VIDEO INTERVIEW FROM CBS SPORTS
IRVING, Texas (AP) - Former St. John's standout Keegan Bradley won the Byron Nelson Championship for his first PGA Tour victory, parring the first hole of a playoff with Ryan Palmer on Sunday.
Bradley, the nephew of LPGA Tour great Pat Bradley, sank a 2-foot par putt at the 419-yard 18th hole in the playoff. Palmer's approach went into the water and he made a bogey with a 13-foot putt.
About an hour earlier, Bradley finished his closing round of 2-under 68 with a par at No. 18, dropping into a squat and hopping a few times in frustration when his 10-foot birdie chance slid by the hole.
Palmer (72) and Bradley finished at 3-under 277, the highest winning score on the PGA Tour this year. It was the fifth playoff in six weeks.
"I don't know what to say. I'm so happy, I can't believe this just happened," Bradley said. "This is a dream come true. I've waited for this my whole life."
The PGA Tour rookie's aunt won 31 tournaments, including six majors. The first victory for the Vermont native who played at St. John's came nine days before his 25th birthday.

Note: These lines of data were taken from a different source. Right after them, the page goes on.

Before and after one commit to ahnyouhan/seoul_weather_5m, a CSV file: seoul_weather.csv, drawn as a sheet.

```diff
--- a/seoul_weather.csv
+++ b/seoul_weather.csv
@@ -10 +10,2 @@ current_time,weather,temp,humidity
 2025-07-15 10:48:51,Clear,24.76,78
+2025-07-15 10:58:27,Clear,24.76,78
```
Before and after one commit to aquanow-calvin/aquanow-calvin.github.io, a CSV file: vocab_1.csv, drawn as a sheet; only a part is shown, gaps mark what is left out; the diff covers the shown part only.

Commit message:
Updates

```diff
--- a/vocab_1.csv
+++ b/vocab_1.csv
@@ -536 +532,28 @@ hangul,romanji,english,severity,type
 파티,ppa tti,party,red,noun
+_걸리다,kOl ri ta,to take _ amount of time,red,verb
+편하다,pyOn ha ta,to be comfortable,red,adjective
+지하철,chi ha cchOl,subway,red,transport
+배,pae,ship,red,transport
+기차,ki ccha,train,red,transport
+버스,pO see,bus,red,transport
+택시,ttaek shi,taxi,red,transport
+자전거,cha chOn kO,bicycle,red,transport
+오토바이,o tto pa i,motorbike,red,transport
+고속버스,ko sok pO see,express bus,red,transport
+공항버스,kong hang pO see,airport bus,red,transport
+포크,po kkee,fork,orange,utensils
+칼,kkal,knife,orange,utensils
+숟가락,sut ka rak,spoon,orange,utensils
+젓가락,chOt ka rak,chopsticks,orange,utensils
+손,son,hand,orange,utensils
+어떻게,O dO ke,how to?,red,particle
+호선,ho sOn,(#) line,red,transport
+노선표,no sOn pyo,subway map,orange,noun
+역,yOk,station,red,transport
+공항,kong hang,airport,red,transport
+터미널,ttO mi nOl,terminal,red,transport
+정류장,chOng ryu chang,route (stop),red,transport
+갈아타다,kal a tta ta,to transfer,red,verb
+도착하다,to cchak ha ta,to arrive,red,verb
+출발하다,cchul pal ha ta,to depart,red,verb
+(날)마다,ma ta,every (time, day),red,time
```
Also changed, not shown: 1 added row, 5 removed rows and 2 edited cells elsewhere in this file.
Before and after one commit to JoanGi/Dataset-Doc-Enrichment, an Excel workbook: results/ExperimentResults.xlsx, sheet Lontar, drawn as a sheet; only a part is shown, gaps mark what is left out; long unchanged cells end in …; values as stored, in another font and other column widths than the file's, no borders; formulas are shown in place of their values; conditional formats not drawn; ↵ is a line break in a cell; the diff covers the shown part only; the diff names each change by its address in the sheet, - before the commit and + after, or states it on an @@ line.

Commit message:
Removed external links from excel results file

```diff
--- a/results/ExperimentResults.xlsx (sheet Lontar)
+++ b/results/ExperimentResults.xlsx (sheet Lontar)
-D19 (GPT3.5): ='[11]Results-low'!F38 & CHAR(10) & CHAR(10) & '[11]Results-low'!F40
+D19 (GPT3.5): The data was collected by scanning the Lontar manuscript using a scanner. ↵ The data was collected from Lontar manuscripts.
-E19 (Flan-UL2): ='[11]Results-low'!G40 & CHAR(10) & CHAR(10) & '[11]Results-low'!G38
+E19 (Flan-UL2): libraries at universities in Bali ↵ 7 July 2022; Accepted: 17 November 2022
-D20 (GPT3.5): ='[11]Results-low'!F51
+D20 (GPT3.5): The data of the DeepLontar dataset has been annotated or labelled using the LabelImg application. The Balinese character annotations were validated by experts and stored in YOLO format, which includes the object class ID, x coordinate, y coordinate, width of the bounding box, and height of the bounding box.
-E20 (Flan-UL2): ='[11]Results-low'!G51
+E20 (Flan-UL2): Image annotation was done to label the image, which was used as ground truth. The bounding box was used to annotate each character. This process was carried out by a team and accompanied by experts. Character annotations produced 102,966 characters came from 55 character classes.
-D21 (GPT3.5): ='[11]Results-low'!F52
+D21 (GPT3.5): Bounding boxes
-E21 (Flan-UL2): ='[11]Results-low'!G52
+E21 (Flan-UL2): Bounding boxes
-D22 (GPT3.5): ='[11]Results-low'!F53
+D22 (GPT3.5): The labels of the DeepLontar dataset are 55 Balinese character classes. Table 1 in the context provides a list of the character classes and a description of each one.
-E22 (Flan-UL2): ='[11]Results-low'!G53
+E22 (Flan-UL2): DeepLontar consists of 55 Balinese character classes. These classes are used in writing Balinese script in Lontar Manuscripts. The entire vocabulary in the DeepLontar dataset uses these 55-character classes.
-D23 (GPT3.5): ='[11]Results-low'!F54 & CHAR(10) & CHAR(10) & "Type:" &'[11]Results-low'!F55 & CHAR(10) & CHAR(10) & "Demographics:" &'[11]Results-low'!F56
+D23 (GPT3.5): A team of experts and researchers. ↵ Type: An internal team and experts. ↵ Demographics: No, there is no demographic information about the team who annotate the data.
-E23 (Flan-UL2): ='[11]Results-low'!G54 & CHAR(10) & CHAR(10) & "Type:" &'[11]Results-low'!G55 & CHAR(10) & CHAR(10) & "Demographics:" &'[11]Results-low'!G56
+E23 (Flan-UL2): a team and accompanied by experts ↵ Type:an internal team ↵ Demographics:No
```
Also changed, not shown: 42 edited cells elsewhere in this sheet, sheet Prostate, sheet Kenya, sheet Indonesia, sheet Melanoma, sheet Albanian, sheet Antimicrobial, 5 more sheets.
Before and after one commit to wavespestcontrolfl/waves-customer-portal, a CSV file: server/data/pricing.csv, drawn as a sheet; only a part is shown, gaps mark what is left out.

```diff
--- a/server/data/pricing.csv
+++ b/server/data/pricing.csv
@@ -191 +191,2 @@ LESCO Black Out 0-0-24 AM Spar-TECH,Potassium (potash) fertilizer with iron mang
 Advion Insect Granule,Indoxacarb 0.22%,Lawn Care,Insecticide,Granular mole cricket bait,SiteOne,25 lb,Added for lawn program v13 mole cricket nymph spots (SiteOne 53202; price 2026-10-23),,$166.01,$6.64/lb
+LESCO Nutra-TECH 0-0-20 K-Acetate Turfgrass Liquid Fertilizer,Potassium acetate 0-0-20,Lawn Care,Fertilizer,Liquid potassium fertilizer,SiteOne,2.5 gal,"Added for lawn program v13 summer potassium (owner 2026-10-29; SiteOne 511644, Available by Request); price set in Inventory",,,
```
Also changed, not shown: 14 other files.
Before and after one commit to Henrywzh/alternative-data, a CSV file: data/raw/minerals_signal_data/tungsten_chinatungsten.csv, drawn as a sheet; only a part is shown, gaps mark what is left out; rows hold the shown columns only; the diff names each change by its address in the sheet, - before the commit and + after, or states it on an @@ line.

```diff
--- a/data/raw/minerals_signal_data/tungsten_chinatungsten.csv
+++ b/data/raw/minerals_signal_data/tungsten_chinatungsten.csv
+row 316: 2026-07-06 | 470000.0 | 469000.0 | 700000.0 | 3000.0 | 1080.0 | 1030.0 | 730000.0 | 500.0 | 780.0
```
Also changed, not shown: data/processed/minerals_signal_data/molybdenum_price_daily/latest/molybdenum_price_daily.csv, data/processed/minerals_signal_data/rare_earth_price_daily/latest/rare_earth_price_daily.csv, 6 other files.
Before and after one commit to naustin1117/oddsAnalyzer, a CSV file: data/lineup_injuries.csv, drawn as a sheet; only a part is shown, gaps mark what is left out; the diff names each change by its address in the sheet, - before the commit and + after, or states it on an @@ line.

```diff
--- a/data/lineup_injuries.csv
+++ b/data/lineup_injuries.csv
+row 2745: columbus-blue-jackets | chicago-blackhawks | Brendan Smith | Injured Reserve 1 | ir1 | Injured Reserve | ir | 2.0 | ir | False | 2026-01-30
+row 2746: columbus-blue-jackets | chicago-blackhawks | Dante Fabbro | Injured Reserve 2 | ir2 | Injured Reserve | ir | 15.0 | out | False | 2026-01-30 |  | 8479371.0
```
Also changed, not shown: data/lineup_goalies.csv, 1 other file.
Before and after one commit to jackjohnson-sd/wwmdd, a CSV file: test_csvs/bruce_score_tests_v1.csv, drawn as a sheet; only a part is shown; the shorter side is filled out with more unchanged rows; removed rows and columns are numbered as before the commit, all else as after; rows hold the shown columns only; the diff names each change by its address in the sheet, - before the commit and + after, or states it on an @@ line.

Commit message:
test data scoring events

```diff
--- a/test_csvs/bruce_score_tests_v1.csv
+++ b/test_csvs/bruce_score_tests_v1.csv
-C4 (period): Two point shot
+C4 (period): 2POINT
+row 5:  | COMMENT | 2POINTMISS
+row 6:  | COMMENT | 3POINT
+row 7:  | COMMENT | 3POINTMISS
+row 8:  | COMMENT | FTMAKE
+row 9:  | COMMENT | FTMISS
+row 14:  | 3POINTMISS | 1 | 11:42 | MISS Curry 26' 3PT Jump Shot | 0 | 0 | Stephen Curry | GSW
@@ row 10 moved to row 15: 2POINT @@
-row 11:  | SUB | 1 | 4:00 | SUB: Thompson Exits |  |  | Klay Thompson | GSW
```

On the 172-yard 17th hole, Bradley sank a 12-foot par-saving putt and responded with an emphatic fist pump. After Bradley tapped in his par putt at No. 18, third-round leader Palmer was in one of the five groups still playing.
Bradley then sat for a few minutes before going to the practice range to prepare for a playoff that almost wasn't necessary for him to become the PGA Tour's sixth first-time winning this season.
Ryuji Imada (71) and Joe Ogilvie (70) finished a stroke back at 2 under. Imada bogeyed three of his last four holes after getting to 5 under.
Defending Nelson champion Jason Day (67) was fifth at 1 under. Only five players finished under par this week at TPC Four Seasons. There were brutal scoring conditions the last three days, particularly for both weekend rounds when the wind was sustained at 25 mph with gusts howling near 40.
It was the highest finishing score for the Nelson since the tournament moved to its current location in 1983.
After Palmer blasted from a greenside bunker to 3 feet for a birdie at the 523-yard 16th hole to get back to 3 under, he gave that stroke right back when he missed a 7-foot par putt at No. 17.
Palmer forced the playoff with a 6-foot birdie putt at No. 18, where there was only one other birdie all day. When the putt dropped, Palmer punched his right fist in the air and then raised both arms over his head.
Bradley and Palmer then played No. 18 again, both going way right with their tee shots to start the playoff.
Tournament volunteers quickly dismantled and moved a temporary lemonade stand to give Bradley a line of sight to the green and avoid the necessity for a drop.
Bradley's approach was dangerously close to sliding off the side of the green into the water, but stayed up. Palmer went in the same direction but his ball didn't stay dry.